[Stored data entries]
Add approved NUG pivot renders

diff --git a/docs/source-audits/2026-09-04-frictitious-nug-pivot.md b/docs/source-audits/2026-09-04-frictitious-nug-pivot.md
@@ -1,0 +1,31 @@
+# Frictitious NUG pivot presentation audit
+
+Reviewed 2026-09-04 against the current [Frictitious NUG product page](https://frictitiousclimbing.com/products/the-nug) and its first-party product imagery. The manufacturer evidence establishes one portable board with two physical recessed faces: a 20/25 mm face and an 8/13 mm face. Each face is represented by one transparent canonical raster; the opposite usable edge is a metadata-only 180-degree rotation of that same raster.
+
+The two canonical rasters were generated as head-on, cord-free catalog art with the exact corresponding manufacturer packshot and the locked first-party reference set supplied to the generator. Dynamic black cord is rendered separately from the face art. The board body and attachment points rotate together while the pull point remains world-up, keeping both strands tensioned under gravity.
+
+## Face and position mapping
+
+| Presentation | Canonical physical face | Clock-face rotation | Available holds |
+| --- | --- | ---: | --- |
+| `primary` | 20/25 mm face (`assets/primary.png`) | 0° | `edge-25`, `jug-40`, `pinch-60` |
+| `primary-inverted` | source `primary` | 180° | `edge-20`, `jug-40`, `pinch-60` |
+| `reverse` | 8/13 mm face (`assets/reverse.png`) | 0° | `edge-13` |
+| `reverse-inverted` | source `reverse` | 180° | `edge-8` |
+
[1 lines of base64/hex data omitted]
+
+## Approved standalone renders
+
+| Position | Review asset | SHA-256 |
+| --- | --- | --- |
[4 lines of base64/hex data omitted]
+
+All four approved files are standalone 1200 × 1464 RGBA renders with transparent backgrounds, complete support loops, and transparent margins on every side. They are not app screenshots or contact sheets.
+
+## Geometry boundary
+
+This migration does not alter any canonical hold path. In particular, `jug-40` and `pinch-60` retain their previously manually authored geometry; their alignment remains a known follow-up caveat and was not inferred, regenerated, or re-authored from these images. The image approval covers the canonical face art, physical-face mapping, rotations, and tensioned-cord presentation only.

---

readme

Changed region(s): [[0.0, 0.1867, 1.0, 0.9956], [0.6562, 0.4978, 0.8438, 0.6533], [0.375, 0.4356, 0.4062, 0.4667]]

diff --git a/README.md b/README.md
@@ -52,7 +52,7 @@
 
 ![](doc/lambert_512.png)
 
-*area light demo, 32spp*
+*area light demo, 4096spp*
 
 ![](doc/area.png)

==

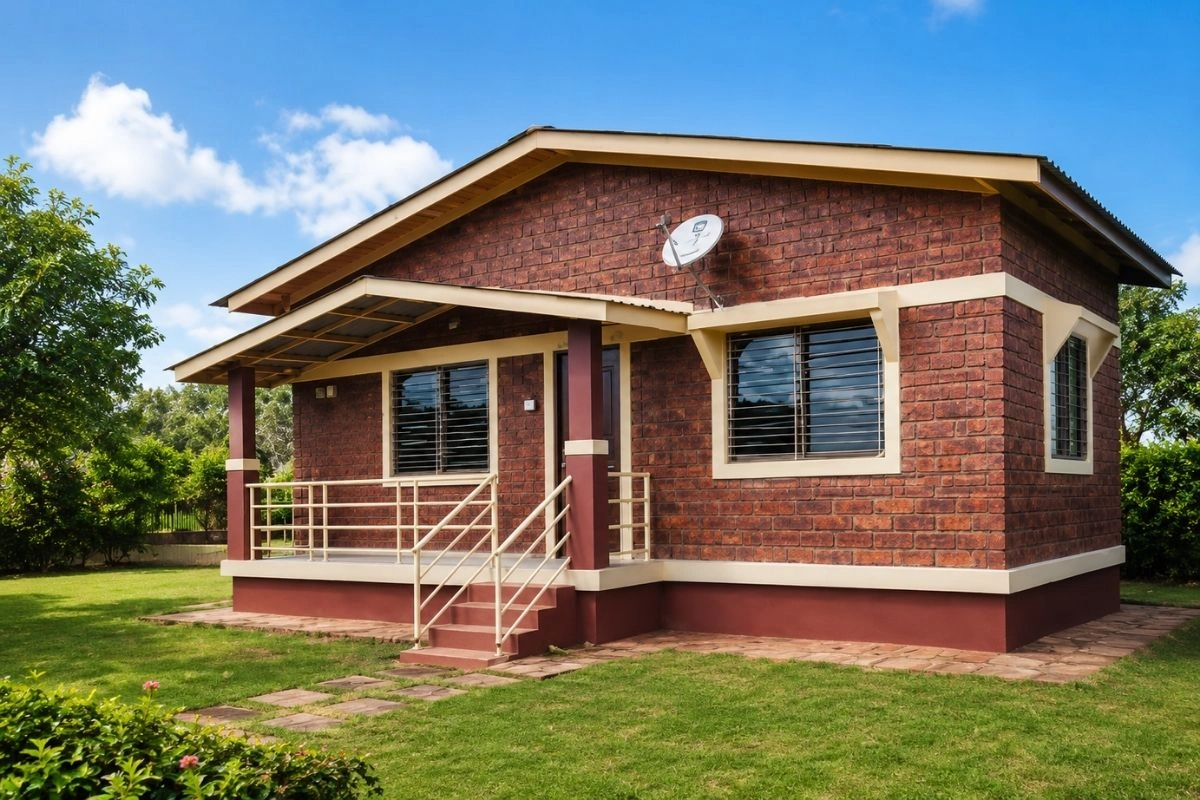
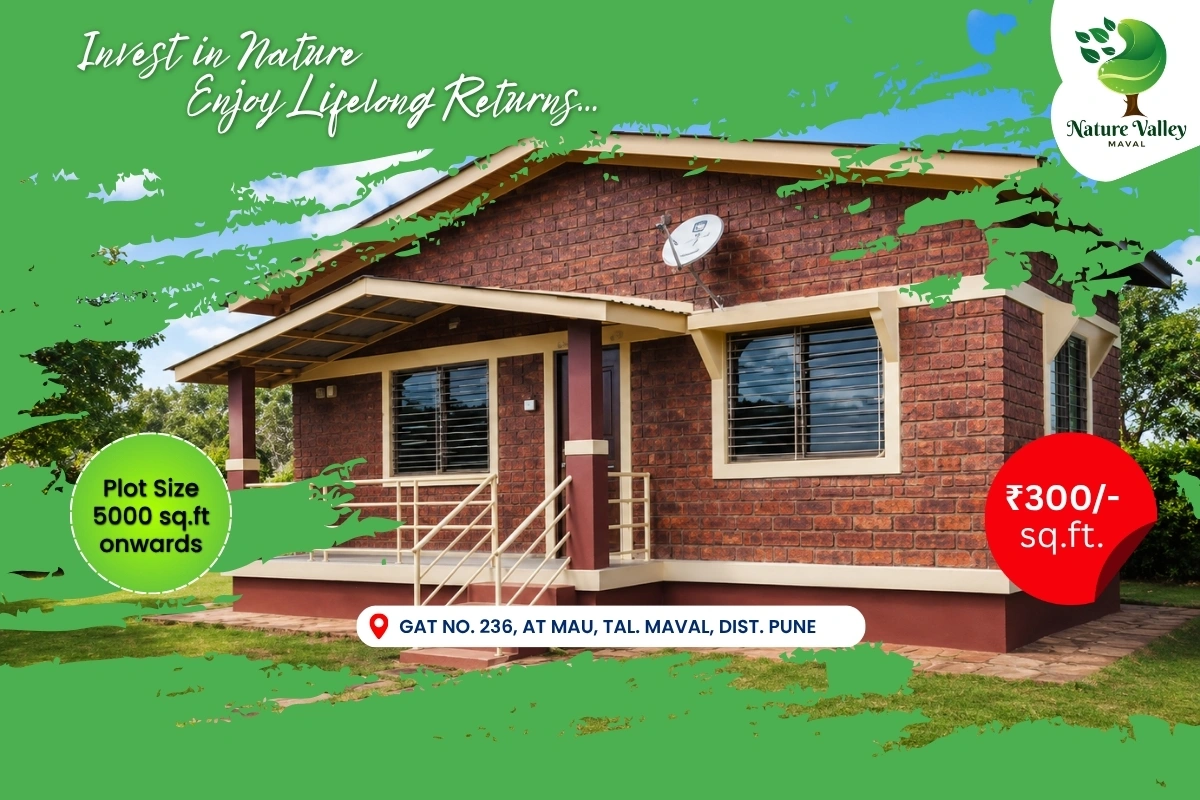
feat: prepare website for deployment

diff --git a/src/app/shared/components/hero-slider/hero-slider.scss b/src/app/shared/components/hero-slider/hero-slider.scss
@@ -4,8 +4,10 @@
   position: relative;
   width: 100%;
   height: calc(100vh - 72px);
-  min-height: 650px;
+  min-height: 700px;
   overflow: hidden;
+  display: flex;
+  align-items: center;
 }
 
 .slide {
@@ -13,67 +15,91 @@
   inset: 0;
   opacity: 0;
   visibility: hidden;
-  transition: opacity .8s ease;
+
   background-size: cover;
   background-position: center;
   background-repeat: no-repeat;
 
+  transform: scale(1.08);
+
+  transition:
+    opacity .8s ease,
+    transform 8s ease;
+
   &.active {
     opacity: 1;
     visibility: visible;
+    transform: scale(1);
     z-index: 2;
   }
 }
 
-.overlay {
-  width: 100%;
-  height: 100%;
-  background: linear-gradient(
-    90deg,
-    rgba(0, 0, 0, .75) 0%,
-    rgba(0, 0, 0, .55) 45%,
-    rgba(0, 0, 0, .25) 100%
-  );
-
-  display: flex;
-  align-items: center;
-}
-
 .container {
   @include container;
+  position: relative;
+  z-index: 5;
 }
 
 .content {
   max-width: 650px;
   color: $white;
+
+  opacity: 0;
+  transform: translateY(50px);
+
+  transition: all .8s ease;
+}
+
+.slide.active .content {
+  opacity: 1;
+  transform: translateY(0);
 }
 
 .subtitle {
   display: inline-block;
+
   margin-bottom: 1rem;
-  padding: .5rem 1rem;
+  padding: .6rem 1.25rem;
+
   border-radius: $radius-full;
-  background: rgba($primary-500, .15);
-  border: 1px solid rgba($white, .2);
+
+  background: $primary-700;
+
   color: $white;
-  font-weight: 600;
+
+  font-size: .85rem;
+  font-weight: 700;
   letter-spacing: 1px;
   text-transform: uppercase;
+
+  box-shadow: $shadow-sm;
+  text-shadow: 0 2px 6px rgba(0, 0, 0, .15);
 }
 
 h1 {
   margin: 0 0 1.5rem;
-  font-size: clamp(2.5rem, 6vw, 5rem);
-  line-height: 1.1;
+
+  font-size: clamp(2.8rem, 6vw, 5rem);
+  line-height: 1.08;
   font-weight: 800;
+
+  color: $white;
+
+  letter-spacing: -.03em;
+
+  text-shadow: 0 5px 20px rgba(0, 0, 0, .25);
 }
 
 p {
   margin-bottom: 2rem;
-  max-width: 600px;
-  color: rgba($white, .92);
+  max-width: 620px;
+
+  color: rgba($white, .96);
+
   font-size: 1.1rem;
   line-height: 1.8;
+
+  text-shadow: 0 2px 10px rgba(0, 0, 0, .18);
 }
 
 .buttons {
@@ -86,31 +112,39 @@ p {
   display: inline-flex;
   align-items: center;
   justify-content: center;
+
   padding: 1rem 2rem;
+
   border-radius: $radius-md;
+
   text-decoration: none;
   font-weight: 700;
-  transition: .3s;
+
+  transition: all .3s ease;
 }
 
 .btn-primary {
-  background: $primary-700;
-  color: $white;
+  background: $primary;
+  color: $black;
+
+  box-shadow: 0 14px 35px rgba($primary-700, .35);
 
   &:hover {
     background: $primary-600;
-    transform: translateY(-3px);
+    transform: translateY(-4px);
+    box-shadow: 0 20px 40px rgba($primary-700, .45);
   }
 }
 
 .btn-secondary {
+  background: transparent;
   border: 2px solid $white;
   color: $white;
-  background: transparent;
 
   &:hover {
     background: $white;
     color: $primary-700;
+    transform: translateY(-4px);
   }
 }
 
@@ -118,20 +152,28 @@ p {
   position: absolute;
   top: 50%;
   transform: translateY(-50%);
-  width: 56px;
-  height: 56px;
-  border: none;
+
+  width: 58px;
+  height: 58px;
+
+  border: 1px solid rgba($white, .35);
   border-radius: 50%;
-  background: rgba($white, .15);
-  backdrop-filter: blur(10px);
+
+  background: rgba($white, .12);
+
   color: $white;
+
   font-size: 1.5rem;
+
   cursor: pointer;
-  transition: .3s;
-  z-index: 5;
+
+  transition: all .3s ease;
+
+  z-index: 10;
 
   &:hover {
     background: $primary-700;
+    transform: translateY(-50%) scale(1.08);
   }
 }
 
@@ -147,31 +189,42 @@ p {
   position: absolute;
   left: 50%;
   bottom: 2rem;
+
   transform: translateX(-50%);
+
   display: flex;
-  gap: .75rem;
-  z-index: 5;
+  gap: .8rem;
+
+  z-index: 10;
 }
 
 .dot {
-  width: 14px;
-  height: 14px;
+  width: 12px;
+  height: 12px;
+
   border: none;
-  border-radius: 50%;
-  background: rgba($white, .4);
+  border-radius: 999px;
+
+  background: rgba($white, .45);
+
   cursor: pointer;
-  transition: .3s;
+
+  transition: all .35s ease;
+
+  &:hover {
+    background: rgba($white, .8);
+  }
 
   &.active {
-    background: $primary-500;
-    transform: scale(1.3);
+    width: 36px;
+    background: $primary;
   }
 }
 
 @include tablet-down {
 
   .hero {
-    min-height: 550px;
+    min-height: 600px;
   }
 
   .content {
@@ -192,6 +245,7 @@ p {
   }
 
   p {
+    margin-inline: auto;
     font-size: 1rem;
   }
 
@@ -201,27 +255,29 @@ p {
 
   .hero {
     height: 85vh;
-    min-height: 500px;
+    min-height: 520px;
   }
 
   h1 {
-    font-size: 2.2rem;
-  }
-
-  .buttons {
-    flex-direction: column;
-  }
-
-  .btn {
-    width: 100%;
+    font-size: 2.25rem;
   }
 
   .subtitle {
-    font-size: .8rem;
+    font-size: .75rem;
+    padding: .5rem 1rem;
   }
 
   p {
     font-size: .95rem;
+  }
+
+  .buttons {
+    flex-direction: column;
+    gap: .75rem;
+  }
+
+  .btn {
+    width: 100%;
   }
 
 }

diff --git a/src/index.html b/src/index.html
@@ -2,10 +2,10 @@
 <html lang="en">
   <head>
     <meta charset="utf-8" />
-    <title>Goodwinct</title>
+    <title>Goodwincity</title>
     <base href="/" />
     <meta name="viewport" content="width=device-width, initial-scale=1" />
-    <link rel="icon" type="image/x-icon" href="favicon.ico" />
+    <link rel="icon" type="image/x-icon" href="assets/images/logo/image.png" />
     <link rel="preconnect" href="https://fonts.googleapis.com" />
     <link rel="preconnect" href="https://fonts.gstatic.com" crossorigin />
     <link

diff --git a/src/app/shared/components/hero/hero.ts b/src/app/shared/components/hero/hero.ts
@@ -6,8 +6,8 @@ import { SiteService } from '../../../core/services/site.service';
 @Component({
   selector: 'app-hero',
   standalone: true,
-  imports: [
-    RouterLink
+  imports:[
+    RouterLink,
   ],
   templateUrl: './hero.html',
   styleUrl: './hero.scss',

What you need to do: Reproduce each line from the data that has "ease" in it.

Solved exercise:
-  transition: opacity .8s ease;
+    opacity .8s ease,
+    transform 8s ease;
+  transition: all .8s ease;
+  transition: all .3s ease;
+  transition: all .3s ease;
+  transition: all .35s ease;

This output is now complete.